Moving average

Description

Weighted moving average (running mean) with overlapping windows

Usage

movAv(dat, width = 7, weights = rep(1, width), quiet = FALSE)

Arguments

dat

Vector with regularly spaced data

width

Odd integer specifying window width. DEFAULT: 7

weights

Vector with weights. Sum is normalized to 1. DEFAULT: rep(1,width)

quiet

Logical: suppress allNA message and even width warning? DEFAULT: FALSE

Details

Width has to be odd, so there is a defined middle point of each window. Even inputs will be changed with a warning (unless quiet=TRUE).
Weights doesn't have to be symmetrical, but is always mapped to the middle of each window!
If there are NAs in the window, the corresponding weight is distributed evenly to the other weights.

Value

Vector of the same length as the original input. Padded with NAs at width/2 margin elements

Note

You can specify just one of weights or width.

Author(s)

Berry Boessenkool, berry-b@gmx.de, ca 2012

See Also

movAvLines, filter, decompose, smooth, loess, rollapply (no overlapping!)

Examples

# general usage -------------------------------------------------------------
set.seed(29); a <- runif(40, 5,50)
data.frame(a, movAv(a))

# final and commencing NAs are kept, middle ones are filled:
a[c(1:10, 18:26, 32:40)] <- NA
data.frame(a, movAv(a))

set.seed(29); a <- runif(60, 5,50)
plot(a, type="o", pch=16, las=1)
lines(movAv(a), col=2, lwd=3) # shows trends, signal in the noise
lines(movAv(a,3), col=4, lwd=3)
lines(movAv(a,15), col=3, lwd=3) # degree of smoothing depends on window width

# Weights:
plot(a, type="o", pch=16, las=1)
lines(movAv(a), col=2, lwd=3) # uniform weight within running window
# Triangular weights react stronger to extrema:
lines(movAv(a, weights=c(1,2,4,6,4,2,1)), col=4, lwd=3)

plot(c(Nile), type="l")
lines(movAv(Nile,20), col=4, lwd=4)
lines(movAv(Nile,21), col=3) # even widths are changed to a higher value

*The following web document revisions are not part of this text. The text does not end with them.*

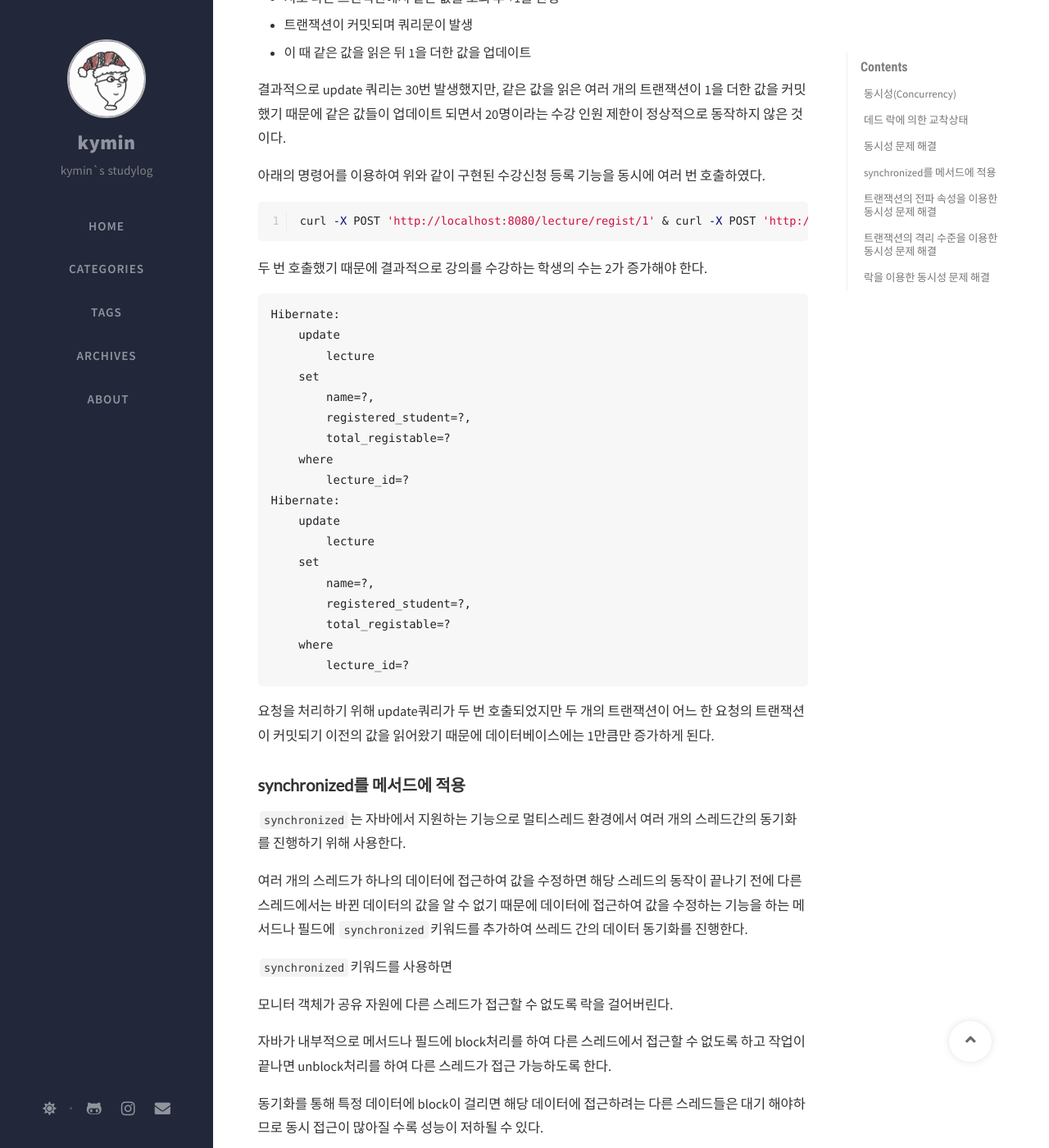
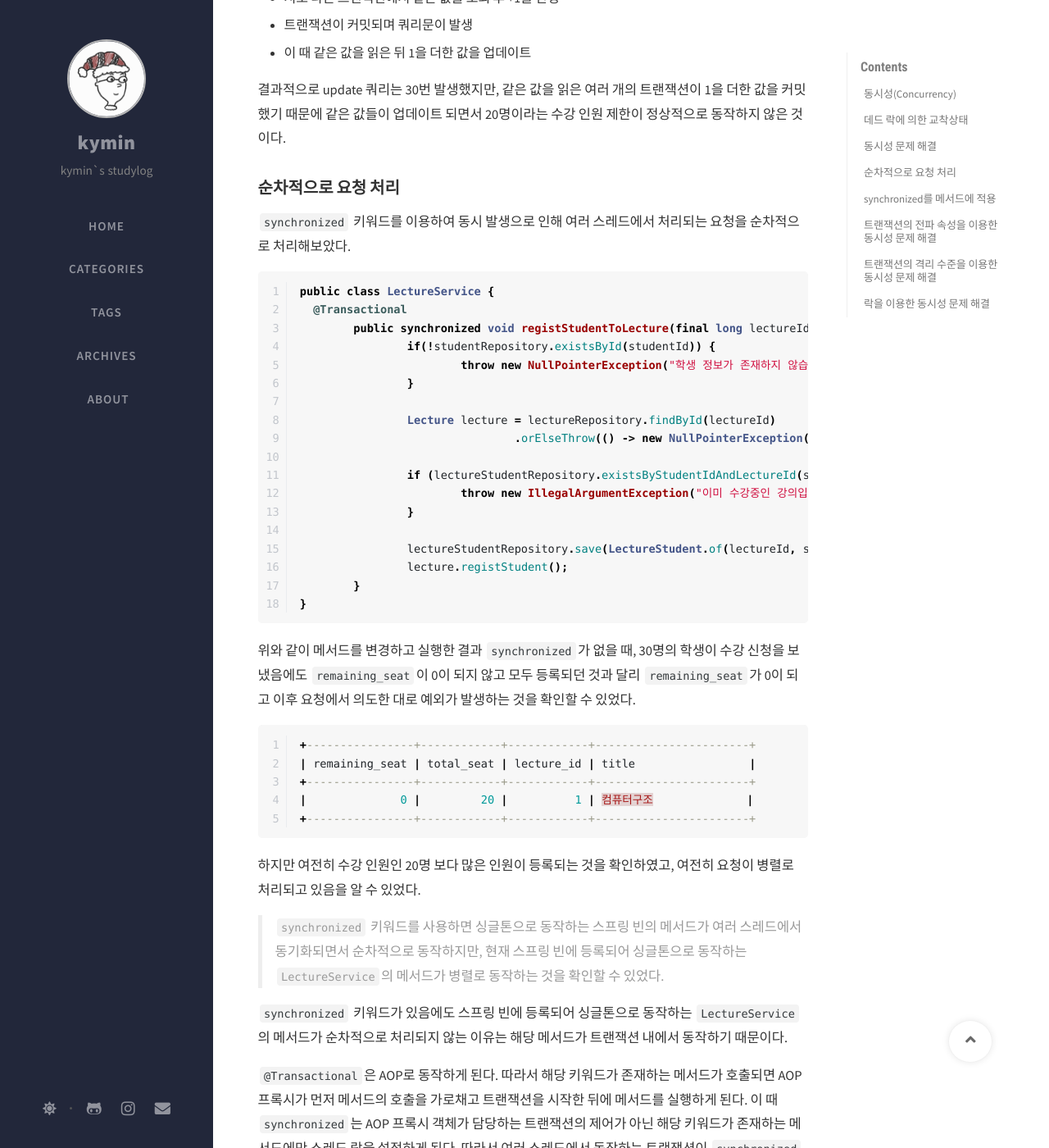
Before and after one commit to Kyoung-M1N/kyoung-M1N.github.io, a Jekyll site: the page built from _posts/spring/2025-02-09-[Spring]concurrency.md, in a window 1280 px wide and 1400 px high, scrolled down 4840 px. Shown: the whole window at 82% size. Built offline with Jekyll 4.4.1, drawn with Linux system fonts in a browser that asks for light colours; nearby versions of some CDN libraries; comment, search, counter and statistics services are not loaded; some of the changed text lies outside the part shown.

Commit message:
docs: 포스트 수정

````diff
--- a/_posts/spring/2025-02-09-[Spring]concurrency.md
+++ b/_posts/spring/2025-02-09-[Spring]concurrency.md
@@ -180,6 +180,50 @@ public class LectureStudent {
 
 결과적으로 update 쿼리는 30번 발생했지만, 같은 값을 읽은 여러 개의 트랜잭션이 1을 더한 값을 커밋했기 때문에 같은 값들이 업데이트 되면서 20명이라는 수강 인원 제한이 정상적으로 동작하지 않은 것이다.
 
+### **순차적으로 요청 처리**
+
+`synchronized` 키워드를 이용하여 동시 발생으로 인해 여러 스레드에서 처리되는 요청을 순차적으로 처리해보았다.
+
+```java
+public class LectureService {
+  @Transactional
+	public synchronized void registStudentToLecture(final long lectureId, final long studentId) {
+		if(!studentRepository.existsById(studentId)) {
+			throw new NullPointerException("학생 정보가 존재하지 않습니다");
+		}
+
+		Lecture lecture = lectureRepository.findById(lectureId)
+				.orElseThrow(() -> new NullPointerException("강의가 존재하지 않습니다"));
+
+		if (lectureStudentRepository.existsByStudentIdAndLectureId(studentId, lectureId)) {
+			throw new IllegalArgumentException("이미 수강중인 강의입니다");
+		}
+
+		lectureStudentRepository.save(LectureStudent.of(lectureId, studentId));
+		lecture.registStudent();
+	}
+}
+```
+
+위와 같이 메서드를 변경하고 실행한 결과 `synchronized`가 없을 때, 30명의 학생이 수강 신청을 보냈음에도  `remaining_seat`이 0이 되지 않고 모두 등록되던 것과 달리 `remaining_seat`가 0이 되고 이후 요청에서 의도한 대로 예외가 발생하는 것을 확인할 수 있었다.
+
+```sql
++----------------+------------+------------+-----------------------+
+| remaining_seat | total_seat | lecture_id | title                 |
++----------------+------------+------------+-----------------------+
+|              0 |         20 |          1 | 컴퓨터구조              |
++----------------+------------+------------+-----------------------+
+```
+
+하지만 여전히 수강 인원인 20명 보다 많은 인원이 등록되는 것을 확인하였고, 여전히 요청이 병렬로 처리되고 있음을 알 수 있었다.
+
+> `synchronized` 키워드를 사용하면 싱글톤으로 동작하는 스프링 빈의 메서드가 여러 스레드에서 동기화되면서 순차적으로 동작하지만, 현재 스프링 빈에 등록되어 싱글톤으로 동작하는 `LectureService`의 메서드가 병렬로 동작하는 것을 확인할 수 있었다.
+
+`synchronized` 키워드가 있음에도 스프링 빈에 등록되어 싱글톤으로 동작하는 `LectureService`의 메서드가 순차적으로 처리되지 않는 이유는 해당 메서드가 트랜잭션 내에서 동작하기 때문이다.
+
+`@Transactional`은 AOP로 동작하게 된다. 따라서 해당 키워드가 존재하는 메서드가 호출되면 AOP프록시가 먼저 메서드의 호출을 가로채고 트랜잭션을 시작한 뒤에 메서드를 실행하게 된다. 이 때 `synchronized`는 AOP 프록시 객체가 담당하는 트랜잭션의 제어가 아닌 해당 키워드가 존재하는 메서드에만 스레드 락을 설정하게 된다. 따라서 여러 스레드에서 동작하는 트랜잭션이 `synchronized` 키워드가 있는 메서드를 순차적으로 처리하더라도, 다른 트랜잭션에서 해당 메서드의 동작이 완료되고 트랜잭션이  커밋되기 전에 메서드가 실행되어 데이터베이스의 값을 읽어오기 때문에 스레드 동기화로 인한 순차 처리의 효과가 완전하게 나타나지 않는 것이다.
+
+즉 A, B트랜잭션이 동작을 하게되는 경우, A 트랜잭션 시작, B 트랜잭션 시작, A가 `synchronized`메서드 호출, B는 A에서 `synchronized`메서드의 동작이 끝날 때 까지 대기 후 호출, A 트랜잭션 커밋, B 트랜잭션 커밋 순으로 동작하여 스레드 동기화를 적용해도 원하는대로 동작하지 않는다.
 
 
 
@@ -192,36 +236,6 @@ public class LectureStudent {
 
 
 
-아래의 명령어를 이용하여 위와 같이 구현된 수강신청 등록 기능을 동시에 여러 번 호출하였다.
-
-```shell
-curl -X POST 'http://localhost:8080/lecture/regist/1' & curl -X POST 'http://localhost:8080/lecture/regist/1'
-```
-
-두 번 호출했기 때문에 결과적으로 강의를 수강하는 학생의 수는 2가 증가해야 한다.
-
-```mysql
-Hibernate:
-    update
-        lecture
-    set
-        name=?,
-        registered_student=?,
-        total_registable=?
-    where
-        lecture_id=?
-Hibernate:
-    update
-        lecture
-    set
-        name=?,
-        registered_student=?,
-        total_registable=?
-    where
-        lecture_id=?
-```
-
-요청을 처리하기 위해 update쿼리가 두 번 호출되었지만 두 개의 트랜잭션이 어느 한 요청의 트랜잭션이 커밋되기 이전의 값을 읽어왔기 때문에 데이터베이스에는 1만큼만 증가하게 된다.
 
 ### **synchronized를 메서드에 적용**
 
````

# smoothing intenstiy -------------------------------------------------------
plot(1871:1970, Nile, type="l", col=8)
movAvLines(1871:1970, Nile, lwd=3)

for(i in 1:30*2-1)
  {
  plot(a, type="o", pch=16, las=1, main=paste("moving average, width =", i))
  lines(movAv(a, i), col=2, lwd=4)
  }
# How to lie with moving averages: compare width 29 with 49 - the "trend"
# appears to be in opposite direction! (OK, this is random data anyways).

b <- rep(a, each=10)+runif(600, -10, 20)
plot(b, type="l")
lines(movAv(b), col=2, lwd=4)
lines(movAv(b, 35), col=4, lwd=4)
lines(movAv(b, 101), col=5, lwd=4)  # choose width according to scale!


# Deviance from running mean can identify outlier:
nile <- c(Nile)
op <- par(mfrow=c(3,1), mar=c(1,3,2.5,0), cex.main=1, las=1)
plot(nile, type="l", main=c("original Nile data",""), xlab="", xaxt="n")
lines(movAv(nile,5), lwd=2, col=2)
title(main=c("", "5-element running mean (moving average)"), col.main=2)
box("figure")
plot(nile-movAv(nile,5), type="o", pch=16, col=4,
      main="difference  ( original data - moving average )", xlab="", xaxt="n")
abline(h=0)
box("figure")
par(mar=c(3,3,1,0))
hist(nile-movAv(nile,5), breaks=25, xlim=c(-500,500), col=4, main="Deviances")
abline(v=0, lwd=5) # the deviances are pretty symmetric.
# If this were shifted more strongly to the left, we could say:
# movav(5) overestimates minima more than it underestimates maxima
# This would happen if low values peak away further and more shortly
par(op)


[Package berryFunctions version 1.20.1 Index]